What the task requires: Please return every record exactly as it appears.
-=-=-
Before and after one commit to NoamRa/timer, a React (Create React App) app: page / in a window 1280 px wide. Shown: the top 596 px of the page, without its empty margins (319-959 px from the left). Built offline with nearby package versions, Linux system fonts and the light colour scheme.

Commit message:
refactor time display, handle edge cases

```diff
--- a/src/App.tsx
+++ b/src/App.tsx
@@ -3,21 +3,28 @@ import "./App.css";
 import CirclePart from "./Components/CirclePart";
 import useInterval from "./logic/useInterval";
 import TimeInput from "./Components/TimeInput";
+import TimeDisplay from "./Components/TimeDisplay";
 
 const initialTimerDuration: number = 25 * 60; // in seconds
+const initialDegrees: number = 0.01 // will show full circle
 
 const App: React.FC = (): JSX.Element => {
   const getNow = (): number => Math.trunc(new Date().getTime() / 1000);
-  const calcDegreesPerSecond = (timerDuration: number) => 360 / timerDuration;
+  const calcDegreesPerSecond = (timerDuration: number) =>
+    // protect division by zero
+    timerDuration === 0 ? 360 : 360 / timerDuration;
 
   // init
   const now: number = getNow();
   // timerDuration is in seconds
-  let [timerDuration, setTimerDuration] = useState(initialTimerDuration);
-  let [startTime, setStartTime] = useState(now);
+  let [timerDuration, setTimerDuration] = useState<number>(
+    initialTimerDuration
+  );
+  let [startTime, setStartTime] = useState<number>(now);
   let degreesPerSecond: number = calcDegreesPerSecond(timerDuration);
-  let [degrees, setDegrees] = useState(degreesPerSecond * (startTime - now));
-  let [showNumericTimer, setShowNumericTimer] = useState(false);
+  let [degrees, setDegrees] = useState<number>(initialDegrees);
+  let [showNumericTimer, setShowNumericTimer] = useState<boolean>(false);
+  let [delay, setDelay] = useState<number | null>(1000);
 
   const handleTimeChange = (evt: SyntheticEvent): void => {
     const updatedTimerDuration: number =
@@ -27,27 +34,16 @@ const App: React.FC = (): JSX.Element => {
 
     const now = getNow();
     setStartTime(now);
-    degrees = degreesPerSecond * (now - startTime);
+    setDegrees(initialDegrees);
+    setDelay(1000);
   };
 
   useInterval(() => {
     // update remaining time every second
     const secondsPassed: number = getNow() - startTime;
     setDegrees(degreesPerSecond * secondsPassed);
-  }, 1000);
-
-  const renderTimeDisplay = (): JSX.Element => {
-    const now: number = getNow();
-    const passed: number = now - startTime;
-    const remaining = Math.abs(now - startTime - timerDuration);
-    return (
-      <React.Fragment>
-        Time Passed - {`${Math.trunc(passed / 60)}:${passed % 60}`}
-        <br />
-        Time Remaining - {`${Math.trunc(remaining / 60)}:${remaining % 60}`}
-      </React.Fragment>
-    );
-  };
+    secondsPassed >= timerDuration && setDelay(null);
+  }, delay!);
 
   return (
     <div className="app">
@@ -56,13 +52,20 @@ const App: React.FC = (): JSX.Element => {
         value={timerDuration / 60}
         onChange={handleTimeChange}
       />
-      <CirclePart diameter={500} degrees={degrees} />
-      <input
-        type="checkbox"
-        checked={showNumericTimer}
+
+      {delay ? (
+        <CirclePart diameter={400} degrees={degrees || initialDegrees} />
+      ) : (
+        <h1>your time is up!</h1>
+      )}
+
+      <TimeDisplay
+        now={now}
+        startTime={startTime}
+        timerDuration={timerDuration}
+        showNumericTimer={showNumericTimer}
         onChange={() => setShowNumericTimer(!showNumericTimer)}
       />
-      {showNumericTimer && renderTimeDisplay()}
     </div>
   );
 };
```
-=-=-
Output of the task:
Before and after one commit to NoamRa/timer, a React (Create React App) app: page / in a window 1280 px wide. Shown: the top 596 px of the page, without its empty margins (319-959 px from the left). Built offline with nearby package versions, Linux system fonts and the light colour scheme.

Commit message:
refactor time display, handle edge cases

```diff
--- a/src/App.tsx
+++ b/src/App.tsx
@@ -3,21 +3,28 @@ import "./App.css";
 import CirclePart from "./Components/CirclePart";
 import useInterval from "./logic/useInterval";
 import TimeInput from "./Components/TimeInput";
+import TimeDisplay from "./Components/TimeDisplay";
 
 const initialTimerDuration: number = 25 * 60; // in seconds
+const initialDegrees: number = 0.01 // will show full circle
 
 const App: React.FC = (): JSX.Element => {
   const getNow = (): number => Math.trunc(new Date().getTime() / 1000);
-  const calcDegreesPerSecond = (timerDuration: number) => 360 / timerDuration;
+  const calcDegreesPerSecond = (timerDuration: number) =>
+    // protect division by zero
+    timerDuration === 0 ? 360 : 360 / timerDuration;
 
   // init
   const now: number = getNow();
   // timerDuration is in seconds
-  let [timerDuration, setTimerDuration] = useState(initialTimerDuration);
-  let [startTime, setStartTime] = useState(now);
+  let [timerDuration, setTimerDuration] = useState<number>(
+    initialTimerDuration
+  );
+  let [startTime, setStartTime] = useState<number>(now);
   let degreesPerSecond: number = calcDegreesPerSecond(timerDuration);
-  let [degrees, setDegrees] = useState(degreesPerSecond * (startTime - now));
-  let [showNumericTimer, setShowNumericTimer] = useState(false);
+  let [degrees, setDegrees] = useState<number>(initialDegrees);
+  let [showNumericTimer, setShowNumericTimer] = useState<boolean>(false);
+  let [delay, setDelay] = useState<number | null>(1000);
 
   const handleTimeChange = (evt: SyntheticEvent): void => {
     const updatedTimerDuration: number =
@@ -27,27 +34,16 @@ const App: React.FC = (): JSX.Element => {
 
     const now = getNow();
     setStartTime(now);
-    degrees = degreesPerSecond * (now - startTime);
+    setDegrees(initialDegrees);
+    setDelay(1000);
   };
 
   useInterval(() => {
     // update remaining time every second
     const secondsPassed: number = getNow() - startTime;
     setDegrees(degreesPerSecond * secondsPassed);
-  }, 1000);
-
-  const renderTimeDisplay = (): JSX.Element => {
-    const now: number = getNow();
-    const passed: number = now - startTime;
-    const remaining = Math.abs(now - startTime - timerDuration);
-    return (
-      <React.Fragment>
-        Time Passed - {`${Math.trunc(passed / 60)}:${passed % 60}`}
-        <br />
-        Time Remaining - {`${Math.trunc(remaining / 60)}:${remaining % 60}`}
-      </React.Fragment>
-    );
-  };
+    secondsPassed >= timerDuration && setDelay(null);
+  }, delay!);
 
   return (
     <div className="app">
@@ -56,13 +52,20 @@ const App: React.FC = (): JSX.Element => {
         value={timerDuration / 60}
         onChange={handleTimeChange}
       />
-      <CirclePart diameter={500} degrees={degrees} />
-      <input
-        type="checkbox"
-        checked={showNumericTimer}
+
+      {delay ? (
+        <CirclePart diameter={400} degrees={degrees || initialDegrees} />
+      ) : (
+        <h1>your time is up!</h1>
+      )}
+
+      <TimeDisplay
+        now={now}
+        startTime={startTime}
+        timerDuration={timerDuration}
+        showNumericTimer={showNumericTimer}
         onChange={() => setShowNumericTimer(!showNumericTimer)}
       />
-      {showNumericTimer && renderTimeDisplay()}
     </div>
   );
 };
```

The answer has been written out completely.